• Activity
Without any pictures, the records below should be reproduced exactly.

[Available data — start]

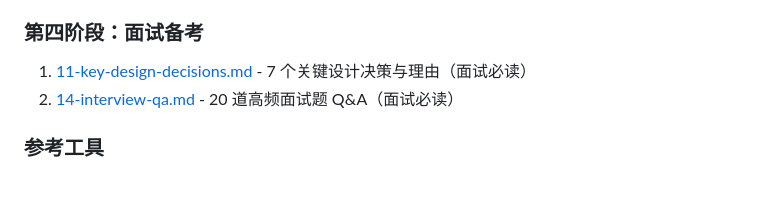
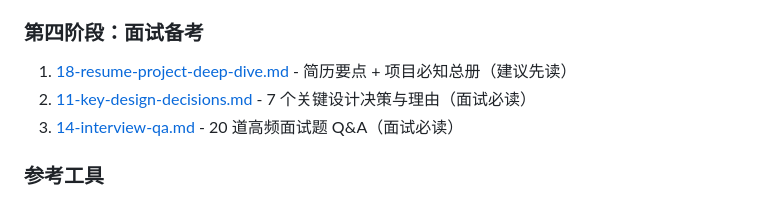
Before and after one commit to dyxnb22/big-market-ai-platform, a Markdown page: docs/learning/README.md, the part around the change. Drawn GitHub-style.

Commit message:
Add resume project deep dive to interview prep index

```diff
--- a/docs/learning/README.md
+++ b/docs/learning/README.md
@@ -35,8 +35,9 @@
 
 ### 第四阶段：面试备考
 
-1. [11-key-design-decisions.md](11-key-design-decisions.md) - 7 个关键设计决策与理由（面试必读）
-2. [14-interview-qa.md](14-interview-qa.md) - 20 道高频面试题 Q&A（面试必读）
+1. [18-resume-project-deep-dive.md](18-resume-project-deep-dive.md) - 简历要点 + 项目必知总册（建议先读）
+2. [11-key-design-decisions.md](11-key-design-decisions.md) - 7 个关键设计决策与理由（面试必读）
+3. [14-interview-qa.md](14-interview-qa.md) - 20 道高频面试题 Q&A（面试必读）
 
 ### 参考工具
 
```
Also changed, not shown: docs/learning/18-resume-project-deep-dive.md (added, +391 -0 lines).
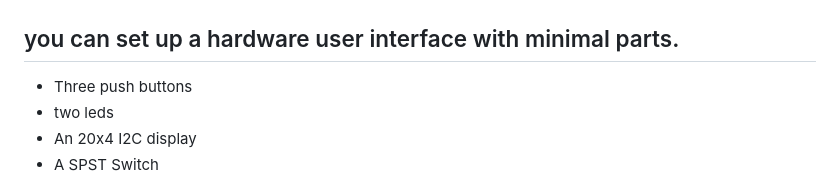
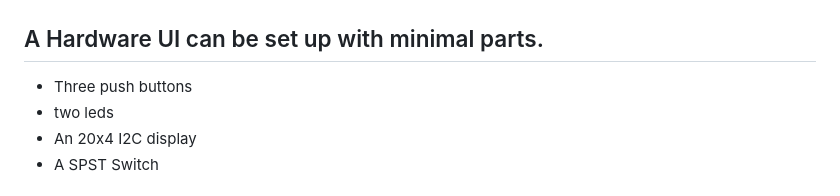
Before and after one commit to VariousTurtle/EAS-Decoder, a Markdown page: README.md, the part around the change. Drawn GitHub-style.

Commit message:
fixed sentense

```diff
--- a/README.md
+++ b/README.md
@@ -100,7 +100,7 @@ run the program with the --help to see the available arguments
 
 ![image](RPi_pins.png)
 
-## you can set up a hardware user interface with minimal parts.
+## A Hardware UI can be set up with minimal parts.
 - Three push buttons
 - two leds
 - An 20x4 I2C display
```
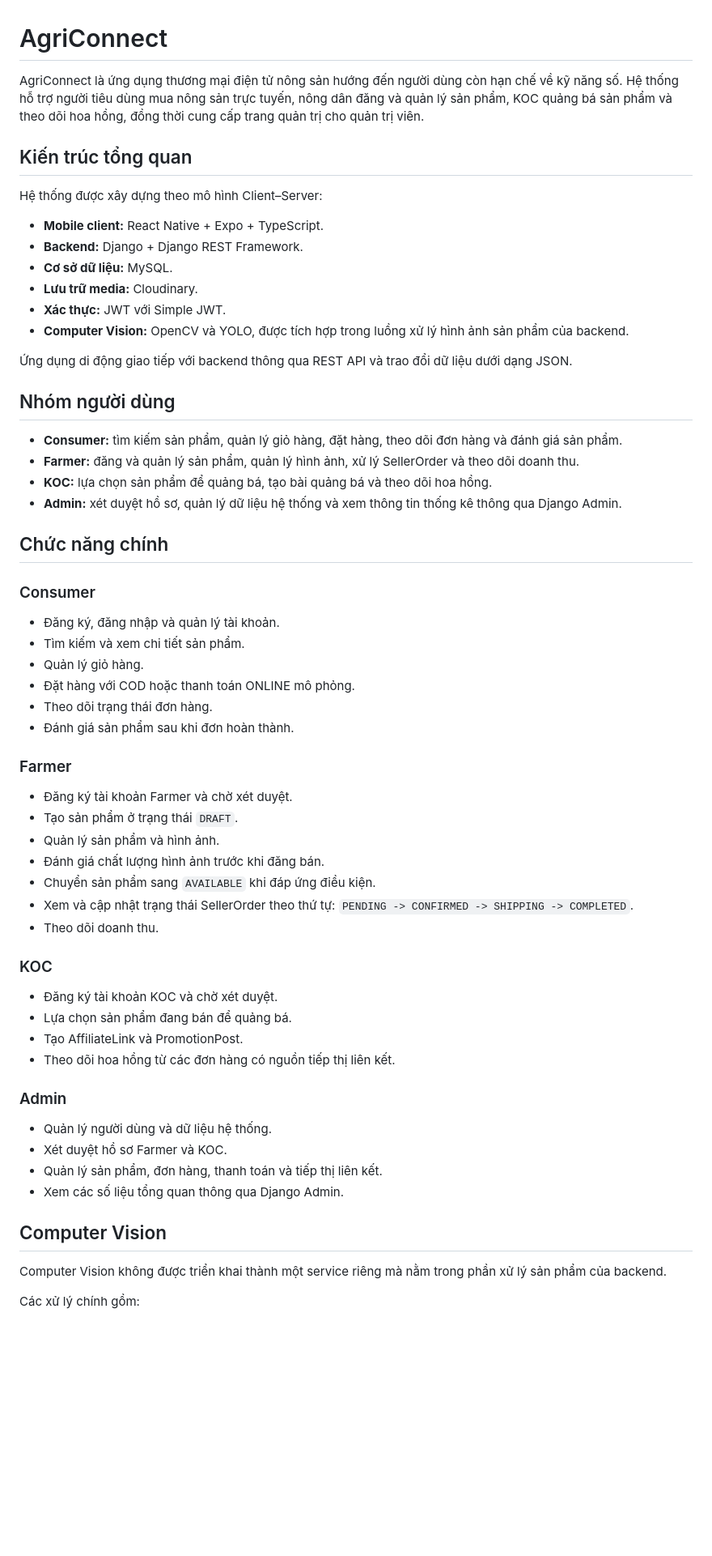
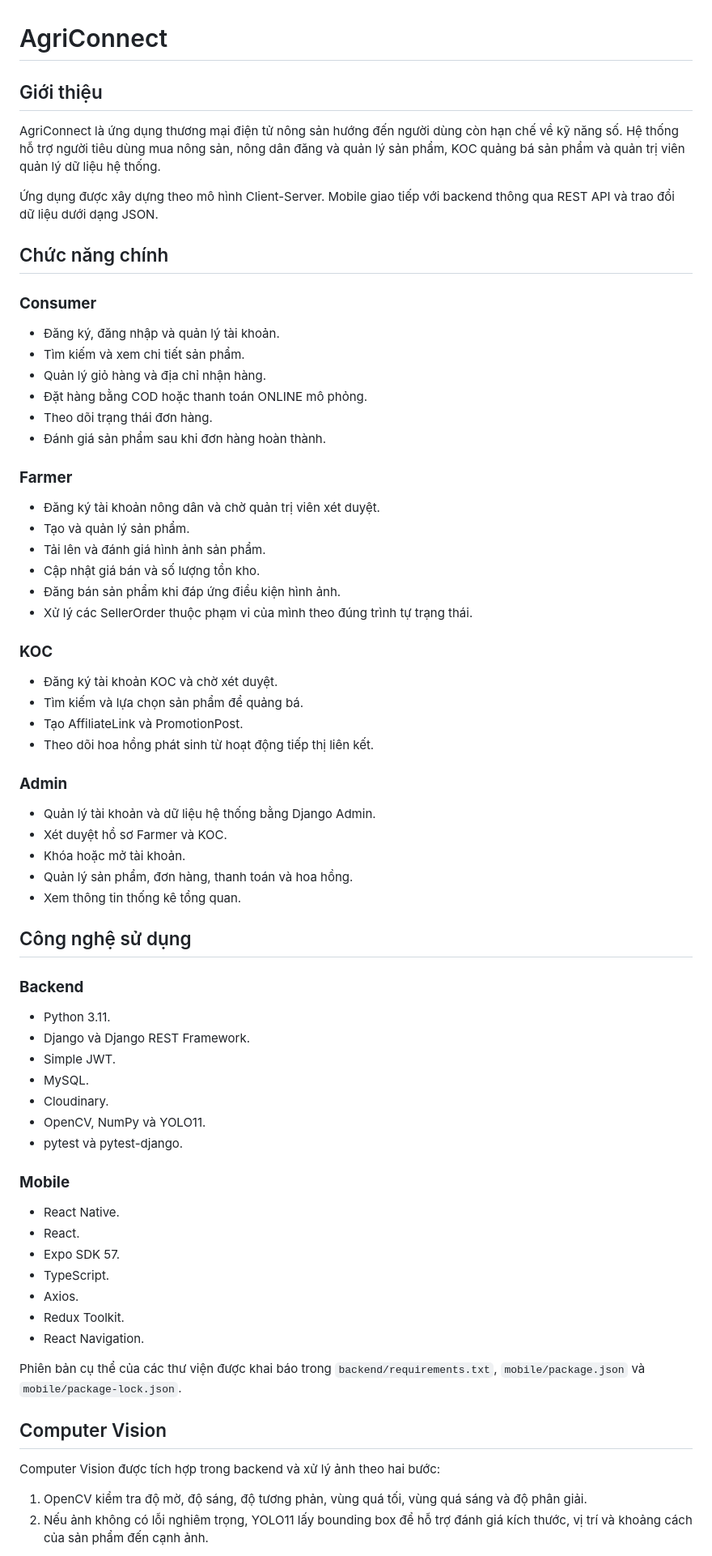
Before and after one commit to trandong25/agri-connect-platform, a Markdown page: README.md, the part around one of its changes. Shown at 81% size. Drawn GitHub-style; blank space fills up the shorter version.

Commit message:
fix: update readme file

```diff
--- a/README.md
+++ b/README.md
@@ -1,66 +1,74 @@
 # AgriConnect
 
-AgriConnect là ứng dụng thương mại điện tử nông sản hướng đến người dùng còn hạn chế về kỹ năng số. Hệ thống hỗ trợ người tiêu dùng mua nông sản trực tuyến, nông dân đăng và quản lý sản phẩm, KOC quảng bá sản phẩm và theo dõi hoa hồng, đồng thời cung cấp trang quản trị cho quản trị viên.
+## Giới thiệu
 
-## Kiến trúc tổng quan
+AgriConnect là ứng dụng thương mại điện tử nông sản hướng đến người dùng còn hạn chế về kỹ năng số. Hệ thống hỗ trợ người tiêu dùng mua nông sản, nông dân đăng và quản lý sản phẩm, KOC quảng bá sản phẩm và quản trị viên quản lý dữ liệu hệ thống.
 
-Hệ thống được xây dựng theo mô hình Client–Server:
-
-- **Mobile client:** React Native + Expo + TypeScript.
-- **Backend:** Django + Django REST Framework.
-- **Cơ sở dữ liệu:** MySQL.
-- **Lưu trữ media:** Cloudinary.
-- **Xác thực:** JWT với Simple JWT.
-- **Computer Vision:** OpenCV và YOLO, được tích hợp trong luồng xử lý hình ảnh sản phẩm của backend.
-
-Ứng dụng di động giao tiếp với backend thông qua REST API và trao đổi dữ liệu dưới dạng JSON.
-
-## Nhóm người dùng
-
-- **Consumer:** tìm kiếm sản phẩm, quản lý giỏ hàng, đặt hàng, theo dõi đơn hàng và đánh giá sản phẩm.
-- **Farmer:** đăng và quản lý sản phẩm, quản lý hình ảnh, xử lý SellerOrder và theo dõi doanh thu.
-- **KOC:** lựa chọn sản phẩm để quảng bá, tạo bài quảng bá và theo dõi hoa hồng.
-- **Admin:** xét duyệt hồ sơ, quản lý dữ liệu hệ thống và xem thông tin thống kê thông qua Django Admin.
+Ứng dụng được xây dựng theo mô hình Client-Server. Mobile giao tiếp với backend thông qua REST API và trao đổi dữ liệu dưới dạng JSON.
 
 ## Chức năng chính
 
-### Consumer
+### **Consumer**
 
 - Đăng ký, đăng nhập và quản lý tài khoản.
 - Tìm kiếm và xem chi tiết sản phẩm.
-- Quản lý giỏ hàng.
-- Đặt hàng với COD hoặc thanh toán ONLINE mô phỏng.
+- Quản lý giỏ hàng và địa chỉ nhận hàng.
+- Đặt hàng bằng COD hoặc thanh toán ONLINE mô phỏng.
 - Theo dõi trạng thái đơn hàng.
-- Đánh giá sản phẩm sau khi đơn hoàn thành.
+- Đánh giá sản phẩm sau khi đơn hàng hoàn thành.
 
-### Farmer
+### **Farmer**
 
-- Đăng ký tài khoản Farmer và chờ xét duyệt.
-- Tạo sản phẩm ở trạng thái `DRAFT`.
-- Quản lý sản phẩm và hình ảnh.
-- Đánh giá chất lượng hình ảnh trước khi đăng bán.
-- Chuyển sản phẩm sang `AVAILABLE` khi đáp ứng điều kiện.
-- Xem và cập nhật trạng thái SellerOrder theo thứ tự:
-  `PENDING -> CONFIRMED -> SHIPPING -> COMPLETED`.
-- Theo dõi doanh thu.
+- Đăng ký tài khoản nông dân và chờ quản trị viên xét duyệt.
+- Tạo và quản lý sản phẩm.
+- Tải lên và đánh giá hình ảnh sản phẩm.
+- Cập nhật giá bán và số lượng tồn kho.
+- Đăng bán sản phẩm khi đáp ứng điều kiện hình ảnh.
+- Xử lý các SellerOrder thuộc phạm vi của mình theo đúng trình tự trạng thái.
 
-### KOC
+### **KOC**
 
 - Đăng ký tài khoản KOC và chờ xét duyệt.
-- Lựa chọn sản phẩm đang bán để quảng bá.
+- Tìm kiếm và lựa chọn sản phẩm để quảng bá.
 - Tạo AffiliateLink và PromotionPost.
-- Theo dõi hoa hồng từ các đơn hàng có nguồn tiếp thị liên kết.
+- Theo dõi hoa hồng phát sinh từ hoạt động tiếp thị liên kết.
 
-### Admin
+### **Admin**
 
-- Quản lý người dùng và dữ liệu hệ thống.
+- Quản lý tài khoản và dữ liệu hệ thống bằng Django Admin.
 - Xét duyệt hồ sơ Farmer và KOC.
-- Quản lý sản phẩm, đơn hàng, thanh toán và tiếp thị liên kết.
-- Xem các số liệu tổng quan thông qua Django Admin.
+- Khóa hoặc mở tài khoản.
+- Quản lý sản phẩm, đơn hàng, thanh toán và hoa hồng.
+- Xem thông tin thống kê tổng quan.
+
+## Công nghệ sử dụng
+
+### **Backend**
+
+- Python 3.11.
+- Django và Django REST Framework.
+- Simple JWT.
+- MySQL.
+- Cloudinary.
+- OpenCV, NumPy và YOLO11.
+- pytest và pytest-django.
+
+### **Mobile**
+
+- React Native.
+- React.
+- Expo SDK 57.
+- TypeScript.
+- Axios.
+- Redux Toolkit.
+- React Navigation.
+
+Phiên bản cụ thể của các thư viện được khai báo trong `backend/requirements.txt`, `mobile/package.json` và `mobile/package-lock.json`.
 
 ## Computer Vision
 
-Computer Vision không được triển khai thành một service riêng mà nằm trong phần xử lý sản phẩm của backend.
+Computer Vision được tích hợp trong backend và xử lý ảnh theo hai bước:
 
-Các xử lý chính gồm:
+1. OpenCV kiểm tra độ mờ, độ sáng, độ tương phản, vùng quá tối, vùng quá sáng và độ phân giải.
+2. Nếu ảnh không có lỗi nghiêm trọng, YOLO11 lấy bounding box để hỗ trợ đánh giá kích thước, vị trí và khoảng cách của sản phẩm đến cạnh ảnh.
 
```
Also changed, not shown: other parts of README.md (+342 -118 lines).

[Available data — finish]

• Output below
Before and after one commit to dyxnb22/big-market-ai-platform, a Markdown page: docs/learning/README.md, the part around the change. Drawn GitHub-style.

Commit message:
Add resume project deep dive to interview prep index

```diff
--- a/docs/learning/README.md
+++ b/docs/learning/README.md
@@ -35,8 +35,9 @@
 
 ### 第四阶段：面试备考
 
-1. [11-key-design-decisions.md](11-key-design-decisions.md) - 7 个关键设计决策与理由（面试必读）
-2. [14-interview-qa.md](14-interview-qa.md) - 20 道高频面试题 Q&A（面试必读）
+1. [18-resume-project-deep-dive.md](18-resume-project-deep-dive.md) - 简历要点 + 项目必知总册（建议先读）
+2. [11-key-design-decisions.md](11-key-design-decisions.md) - 7 个关键设计决策与理由（面试必读）
+3. [14-interview-qa.md](14-interview-qa.md) - 20 道高频面试题 Q&A（面试必读）
 
 ### 参考工具
 
```
Also changed, not shown: docs/learning/18-resume-project-deep-dive.md (added, +391 -0 lines).
Before and after one commit to VariousTurtle/EAS-Decoder, a Markdown page: README.md, the part around the change. Drawn GitHub-style.

Commit message:
fixed sentense

```diff
--- a/README.md
+++ b/README.md
@@ -100,7 +100,7 @@ run the program with the --help to see the available arguments
 
 ![image](RPi_pins.png)
 
-## you can set up a hardware user interface with minimal parts.
+## A Hardware UI can be set up with minimal parts.
 - Three push buttons
 - two leds
 - An 20x4 I2C display
```
Before and after one commit to trandong25/agri-connect-platform, a Markdown page: README.md, the part around one of its changes. Shown at 81% size. Drawn GitHub-style; blank space fills up the shorter version.

Commit message:
fix: update readme file

```diff
--- a/README.md
+++ b/README.md
@@ -1,66 +1,74 @@
 # AgriConnect
 
-AgriConnect là ứng dụng thương mại điện tử nông sản hướng đến người dùng còn hạn chế về kỹ năng số. Hệ thống hỗ trợ người tiêu dùng mua nông sản trực tuyến, nông dân đăng và quản lý sản phẩm, KOC quảng bá sản phẩm và theo dõi hoa hồng, đồng thời cung cấp trang quản trị cho quản trị viên.
+## Giới thiệu
 
-## Kiến trúc tổng quan
+AgriConnect là ứng dụng thương mại điện tử nông sản hướng đến người dùng còn hạn chế về kỹ năng số. Hệ thống hỗ trợ người tiêu dùng mua nông sản, nông dân đăng và quản lý sản phẩm, KOC quảng bá sản phẩm và quản trị viên quản lý dữ liệu hệ thống.
 
-Hệ thống được xây dựng theo mô hình Client–Server:
-
-- **Mobile client:** React Native + Expo + TypeScript.
-- **Backend:** Django + Django REST Framework.
-- **Cơ sở dữ liệu:** MySQL.
-- **Lưu trữ media:** Cloudinary.
-- **Xác thực:** JWT với Simple JWT.
-- **Computer Vision:** OpenCV và YOLO, được tích hợp trong luồng xử lý hình ảnh sản phẩm của backend.
-
-Ứng dụng di động giao tiếp với backend thông qua REST API và trao đổi dữ liệu dưới dạng JSON.
-
-## Nhóm người dùng
-
-- **Consumer:** tìm kiếm sản phẩm, quản lý giỏ hàng, đặt hàng, theo dõi đơn hàng và đánh giá sản phẩm.
-- **Farmer:** đăng và quản lý sản phẩm, quản lý hình ảnh, xử lý SellerOrder và theo dõi doanh thu.
-- **KOC:** lựa chọn sản phẩm để quảng bá, tạo bài quảng bá và theo dõi hoa hồng.
-- **Admin:** xét duyệt hồ sơ, quản lý dữ liệu hệ thống và xem thông tin thống kê thông qua Django Admin.
+Ứng dụng được xây dựng theo mô hình Client-Server. Mobile giao tiếp với backend thông qua REST API và trao đổi dữ liệu dưới dạng JSON.
 
 ## Chức năng chính
 
-### Consumer
+### **Consumer**
 
 - Đăng ký, đăng nhập và quản lý tài khoản.
 - Tìm kiếm và xem chi tiết sản phẩm.
-- Quản lý giỏ hàng.
-- Đặt hàng với COD hoặc thanh toán ONLINE mô phỏng.
+- Quản lý giỏ hàng và địa chỉ nhận hàng.
+- Đặt hàng bằng COD hoặc thanh toán ONLINE mô phỏng.
 - Theo dõi trạng thái đơn hàng.
-- Đánh giá sản phẩm sau khi đơn hoàn thành.
+- Đánh giá sản phẩm sau khi đơn hàng hoàn thành.
 
-### Farmer
+### **Farmer**
 
-- Đăng ký tài khoản Farmer và chờ xét duyệt.
-- Tạo sản phẩm ở trạng thái `DRAFT`.
-- Quản lý sản phẩm và hình ảnh.
-- Đánh giá chất lượng hình ảnh trước khi đăng bán.
-- Chuyển sản phẩm sang `AVAILABLE` khi đáp ứng điều kiện.
-- Xem và cập nhật trạng thái SellerOrder theo thứ tự:
-  `PENDING -> CONFIRMED -> SHIPPING -> COMPLETED`.
-- Theo dõi doanh thu.
+- Đăng ký tài khoản nông dân và chờ quản trị viên xét duyệt.
+- Tạo và quản lý sản phẩm.
+- Tải lên và đánh giá hình ảnh sản phẩm.
+- Cập nhật giá bán và số lượng tồn kho.
+- Đăng bán sản phẩm khi đáp ứng điều kiện hình ảnh.
+- Xử lý các SellerOrder thuộc phạm vi của mình theo đúng trình tự trạng thái.
 
-### KOC
+### **KOC**
 
 - Đăng ký tài khoản KOC và chờ xét duyệt.
-- Lựa chọn sản phẩm đang bán để quảng bá.
+- Tìm kiếm và lựa chọn sản phẩm để quảng bá.
 - Tạo AffiliateLink và PromotionPost.
-- Theo dõi hoa hồng từ các đơn hàng có nguồn tiếp thị liên kết.
+- Theo dõi hoa hồng phát sinh từ hoạt động tiếp thị liên kết.
 
-### Admin
+### **Admin**
 
-- Quản lý người dùng và dữ liệu hệ thống.
+- Quản lý tài khoản và dữ liệu hệ thống bằng Django Admin.
 - Xét duyệt hồ sơ Farmer và KOC.
-- Quản lý sản phẩm, đơn hàng, thanh toán và tiếp thị liên kết.
-- Xem các số liệu tổng quan thông qua Django Admin.
+- Khóa hoặc mở tài khoản.
+- Quản lý sản phẩm, đơn hàng, thanh toán và hoa hồng.
+- Xem thông tin thống kê tổng quan.
+
+## Công nghệ sử dụng
+
+### **Backend**
+
+- Python 3.11.
+- Django và Django REST Framework.
+- Simple JWT.
+- MySQL.
+- Cloudinary.
+- OpenCV, NumPy và YOLO11.
+- pytest và pytest-django.
+
+### **Mobile**
+
+- React Native.
+- React.
+- Expo SDK 57.
+- TypeScript.
+- Axios.
+- Redux Toolkit.
+- React Navigation.
+
+Phiên bản cụ thể của các thư viện được khai báo trong `backend/requirements.txt`, `mobile/package.json` và `mobile/package-lock.json`.
 
 ## Computer Vision
 
-Computer Vision không được triển khai thành một service riêng mà nằm trong phần xử lý sản phẩm của backend.
+Computer Vision được tích hợp trong backend và xử lý ảnh theo hai bước:
 
-Các xử lý chính gồm:
+1. OpenCV kiểm tra độ mờ, độ sáng, độ tương phản, vùng quá tối, vùng quá sáng và độ phân giải.
+2. Nếu ảnh không có lỗi nghiêm trọng, YOLO11 lấy bounding box để hỗ trợ đánh giá kích thước, vị trí và khoảng cách của sản phẩm đến cạnh ảnh.
 
```
Also changed, not shown: other parts of README.md (+342 -118 lines).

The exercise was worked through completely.